The second broad way to grow exports is to nurture a few large firms or large-scale sector export growth opportunities (i.e. a new mining project, an LNG export terminal, the expansion of a large manufacturing facility, etc.).  Many provinces and states have done this successfully including PEI, Saskatchewan and Manitoba.  Normally, in Canada, this revolves around natural resources but not always (aerospace on PEI, for one example).  This is decidedly different than a small business-focused export strategy.

The third broad way is to attract national or international firms with existing global markets and sales channels in place to either set up a greenfield operation in your province or acquire a smaller firm giving it access to the global markets and sales channels.  This has been particularly successful in this region among services-based export sectors.  In New Brunswick, if you add up all the export revenue from national or international firms that have set up here directly or through acquisitions in business services and ICT, it is approaching $2 billion/year (international and interprovincial).  There is a high correlation between FDI (or external investment) and exports growth but governments tend to look at them as distinct.

And finally I want to revisit what we define as exports in the first place.  There is a tendency to narrowly define what we think of as exports and that is just not aligned with reality.

I have been saying we should not restrict our definition of exports to the obvious (pewter, French Fries and maple syrup). If we have a really good understanding of what we are actually exporting and we correlate that to growth in global market demand we will have a better change of success.

Take a look at the export values for selected New Brunswick industries (2016) – interprovincial and international exports combined.

I just threw in ‘used motor vehicles’ for kicks.  Portfolio management services is a $100 million industry for New Brunswick-based financial services firms.  Universities generated $64 million in tuition in 2016 from students outside New Brunswick – role in their living and other expenses and that likely triples or more.  NB-based data centres are generating $100 million in export revenue.  Management and consulting firms are a $32 million export sector for New Brunswick (my firm accounts for a portion of that revenue).  Lawyers generate $31 million in export revenue.  Architects and engineering firms $125 million.

Of course, you are saying those numbers mean nothing out of context.  They could be large or small.  So let’s compare a few with Nova Scotia – a province that is moderately larger in size but not by much.  Nova Scotia generates 3.5 times as much export revenue from universities, 4.7 times as much from custom software development, 3.2 times as much from management and related consulting services, 2.3 times as much from legal services, 2.4 times as much from R&D services, and 3.3 times as much from advertising and PR services.  New Brunswick, by contrast, dominates in the call centre-related export areas.  NB generated $1.1 billion more export revenue from business support services and office administrative services than Nova Scotia in 2016.

In conclusion, if a jurisdiction’s goal is to help small businesses export -that is fine but not the same thing as an export strategy.  In fact, I would argue that if we put the bulk of the effort on helping small businesses export and we lose out on big sector or FDI-based opportunities, we will hurt our economic development outcomes.

Questions to ask if you want to develop a successful export strategy:

  1. In which sectors or opportunities does our region have a strong comparative advantage?  What can we do to bolster the value proposition (while avoiding massive subsidies or market distorting policies)? 
  2. Which of these sectors or opportunities have growing global demand?  Do those sectors with declining global demand have emerging alternatives or new niche areas? 
  3. Do we have enough firms at scale that have global market reach?
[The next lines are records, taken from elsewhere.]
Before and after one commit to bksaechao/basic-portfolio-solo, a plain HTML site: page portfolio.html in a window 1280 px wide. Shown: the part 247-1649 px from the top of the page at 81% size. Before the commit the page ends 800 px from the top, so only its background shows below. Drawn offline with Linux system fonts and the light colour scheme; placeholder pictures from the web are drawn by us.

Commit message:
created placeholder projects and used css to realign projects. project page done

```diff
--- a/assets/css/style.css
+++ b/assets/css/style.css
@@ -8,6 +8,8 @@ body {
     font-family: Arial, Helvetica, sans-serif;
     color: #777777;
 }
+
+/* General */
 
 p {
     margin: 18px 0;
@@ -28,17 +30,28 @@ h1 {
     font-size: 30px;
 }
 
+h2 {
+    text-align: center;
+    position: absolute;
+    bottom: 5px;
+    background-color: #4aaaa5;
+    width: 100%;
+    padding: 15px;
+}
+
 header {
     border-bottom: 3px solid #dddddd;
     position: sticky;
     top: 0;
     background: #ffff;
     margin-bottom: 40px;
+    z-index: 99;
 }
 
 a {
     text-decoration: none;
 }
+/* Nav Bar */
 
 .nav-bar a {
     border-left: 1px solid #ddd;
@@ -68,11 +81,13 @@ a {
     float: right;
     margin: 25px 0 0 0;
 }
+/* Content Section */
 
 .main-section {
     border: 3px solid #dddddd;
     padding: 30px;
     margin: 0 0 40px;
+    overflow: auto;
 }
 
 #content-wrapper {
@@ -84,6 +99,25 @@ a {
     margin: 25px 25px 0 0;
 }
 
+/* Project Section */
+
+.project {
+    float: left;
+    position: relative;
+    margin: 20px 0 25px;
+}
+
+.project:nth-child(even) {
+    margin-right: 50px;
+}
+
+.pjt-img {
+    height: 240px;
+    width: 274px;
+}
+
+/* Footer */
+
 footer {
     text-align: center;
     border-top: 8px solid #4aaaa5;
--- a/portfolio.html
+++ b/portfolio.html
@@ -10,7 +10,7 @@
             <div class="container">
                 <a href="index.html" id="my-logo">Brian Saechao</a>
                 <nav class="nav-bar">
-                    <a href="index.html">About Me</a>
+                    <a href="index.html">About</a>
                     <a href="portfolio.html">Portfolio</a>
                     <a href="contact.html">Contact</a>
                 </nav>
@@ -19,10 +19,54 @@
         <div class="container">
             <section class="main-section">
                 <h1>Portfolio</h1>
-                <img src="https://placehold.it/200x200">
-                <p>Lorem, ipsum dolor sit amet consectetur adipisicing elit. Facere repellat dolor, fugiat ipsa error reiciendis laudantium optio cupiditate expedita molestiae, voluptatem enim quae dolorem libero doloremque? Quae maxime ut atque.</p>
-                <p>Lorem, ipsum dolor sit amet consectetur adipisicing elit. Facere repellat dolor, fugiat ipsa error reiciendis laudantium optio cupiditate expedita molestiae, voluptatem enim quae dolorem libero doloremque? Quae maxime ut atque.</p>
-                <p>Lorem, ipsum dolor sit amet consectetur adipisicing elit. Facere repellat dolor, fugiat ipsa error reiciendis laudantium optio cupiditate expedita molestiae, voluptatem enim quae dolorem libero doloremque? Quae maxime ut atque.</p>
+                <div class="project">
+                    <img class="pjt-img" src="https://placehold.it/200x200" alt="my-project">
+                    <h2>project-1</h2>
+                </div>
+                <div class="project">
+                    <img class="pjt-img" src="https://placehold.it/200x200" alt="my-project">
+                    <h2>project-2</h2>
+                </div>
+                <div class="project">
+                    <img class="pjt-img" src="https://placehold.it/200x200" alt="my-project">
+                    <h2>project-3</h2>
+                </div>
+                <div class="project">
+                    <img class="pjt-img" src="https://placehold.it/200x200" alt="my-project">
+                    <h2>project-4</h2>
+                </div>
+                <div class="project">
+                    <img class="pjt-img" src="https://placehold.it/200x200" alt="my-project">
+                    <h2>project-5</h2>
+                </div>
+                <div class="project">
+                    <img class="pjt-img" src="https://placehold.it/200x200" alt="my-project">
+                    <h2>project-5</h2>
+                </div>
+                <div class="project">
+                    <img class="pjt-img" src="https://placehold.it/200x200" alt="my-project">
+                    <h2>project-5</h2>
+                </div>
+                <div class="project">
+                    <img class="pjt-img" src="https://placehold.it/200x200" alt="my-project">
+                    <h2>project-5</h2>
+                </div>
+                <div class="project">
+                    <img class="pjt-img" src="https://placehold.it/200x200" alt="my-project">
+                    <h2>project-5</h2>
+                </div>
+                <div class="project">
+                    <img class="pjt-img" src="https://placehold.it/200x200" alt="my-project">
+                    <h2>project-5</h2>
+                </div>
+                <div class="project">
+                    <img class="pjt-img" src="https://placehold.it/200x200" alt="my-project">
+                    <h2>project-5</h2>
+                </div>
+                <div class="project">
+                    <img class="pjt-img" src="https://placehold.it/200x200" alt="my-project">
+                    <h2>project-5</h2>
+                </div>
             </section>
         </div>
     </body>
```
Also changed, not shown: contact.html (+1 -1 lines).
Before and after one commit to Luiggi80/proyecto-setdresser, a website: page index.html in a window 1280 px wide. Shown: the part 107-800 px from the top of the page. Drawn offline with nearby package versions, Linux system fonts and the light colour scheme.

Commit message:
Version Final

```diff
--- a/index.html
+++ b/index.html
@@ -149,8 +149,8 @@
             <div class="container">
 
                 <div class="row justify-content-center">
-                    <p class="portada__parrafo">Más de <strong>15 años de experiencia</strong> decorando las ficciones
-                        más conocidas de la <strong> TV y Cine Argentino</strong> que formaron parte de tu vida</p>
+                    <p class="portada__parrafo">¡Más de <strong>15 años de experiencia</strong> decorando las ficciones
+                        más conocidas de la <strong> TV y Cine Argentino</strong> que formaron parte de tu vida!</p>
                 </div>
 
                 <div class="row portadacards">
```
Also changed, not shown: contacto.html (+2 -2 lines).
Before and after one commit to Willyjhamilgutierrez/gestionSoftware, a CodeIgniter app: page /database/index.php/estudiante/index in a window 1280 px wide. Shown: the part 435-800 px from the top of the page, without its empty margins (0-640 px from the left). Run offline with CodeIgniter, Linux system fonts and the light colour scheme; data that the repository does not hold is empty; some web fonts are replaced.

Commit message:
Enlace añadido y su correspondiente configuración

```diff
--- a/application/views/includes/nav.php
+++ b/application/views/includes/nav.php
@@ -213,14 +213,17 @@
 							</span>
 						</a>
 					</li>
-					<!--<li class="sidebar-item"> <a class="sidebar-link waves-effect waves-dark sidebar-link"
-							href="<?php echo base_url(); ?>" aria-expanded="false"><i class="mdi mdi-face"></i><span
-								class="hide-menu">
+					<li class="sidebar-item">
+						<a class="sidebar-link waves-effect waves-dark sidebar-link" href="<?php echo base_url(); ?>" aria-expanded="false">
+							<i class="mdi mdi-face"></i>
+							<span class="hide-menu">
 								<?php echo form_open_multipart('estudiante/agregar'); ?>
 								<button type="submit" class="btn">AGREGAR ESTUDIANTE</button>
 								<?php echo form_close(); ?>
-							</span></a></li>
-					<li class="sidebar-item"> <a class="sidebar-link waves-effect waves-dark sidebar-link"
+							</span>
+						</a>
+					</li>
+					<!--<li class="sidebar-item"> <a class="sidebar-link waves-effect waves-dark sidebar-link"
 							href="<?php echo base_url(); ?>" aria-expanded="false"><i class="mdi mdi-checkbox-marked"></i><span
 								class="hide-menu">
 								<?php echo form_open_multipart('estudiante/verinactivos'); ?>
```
If yes, what can be done to encourage growth in exports? If no, where will we find the exporters?  By supporting current firms with export potential?  By encouraging external firms to invest here (greenfield or through acquisitions)?